**SOURCE DATA**

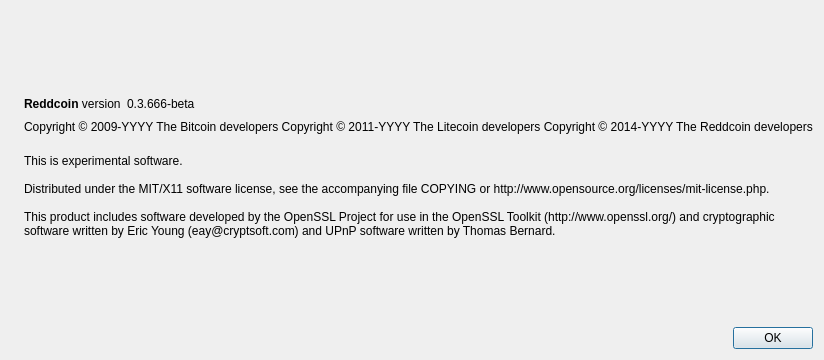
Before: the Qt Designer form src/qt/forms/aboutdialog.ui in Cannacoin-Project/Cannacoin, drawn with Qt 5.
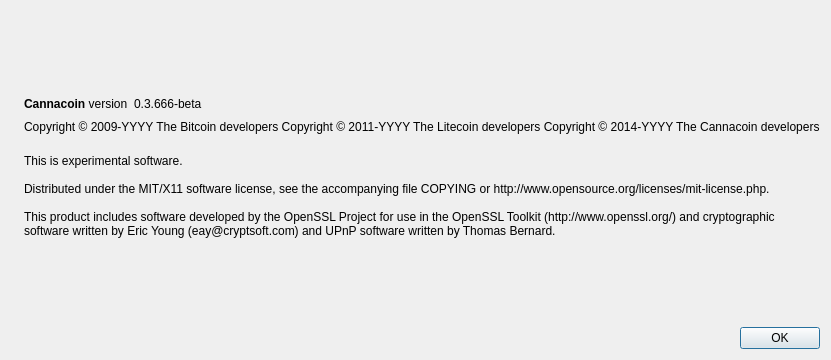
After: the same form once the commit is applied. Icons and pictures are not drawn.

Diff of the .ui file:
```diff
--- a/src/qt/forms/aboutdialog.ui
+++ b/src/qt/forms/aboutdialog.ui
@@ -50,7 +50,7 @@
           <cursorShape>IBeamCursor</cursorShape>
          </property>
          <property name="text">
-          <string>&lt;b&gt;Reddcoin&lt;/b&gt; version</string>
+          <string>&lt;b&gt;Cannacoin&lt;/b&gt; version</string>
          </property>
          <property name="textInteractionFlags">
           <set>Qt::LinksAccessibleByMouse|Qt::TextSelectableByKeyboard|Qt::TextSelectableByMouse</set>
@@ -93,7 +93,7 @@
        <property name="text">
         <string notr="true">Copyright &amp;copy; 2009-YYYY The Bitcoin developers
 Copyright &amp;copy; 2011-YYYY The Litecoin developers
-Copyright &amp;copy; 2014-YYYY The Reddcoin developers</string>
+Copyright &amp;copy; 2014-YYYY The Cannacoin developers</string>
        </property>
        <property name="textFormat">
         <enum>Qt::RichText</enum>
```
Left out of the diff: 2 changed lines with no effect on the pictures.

**TASK**
I'd like every line with the string "property" copied from the listing.

**RESULT OF THE TASK**
          </property>
          <property name="text">
          </property>
          <property name="textInteractionFlags">
        <property name="text">
        </property>
        <property name="textFormat">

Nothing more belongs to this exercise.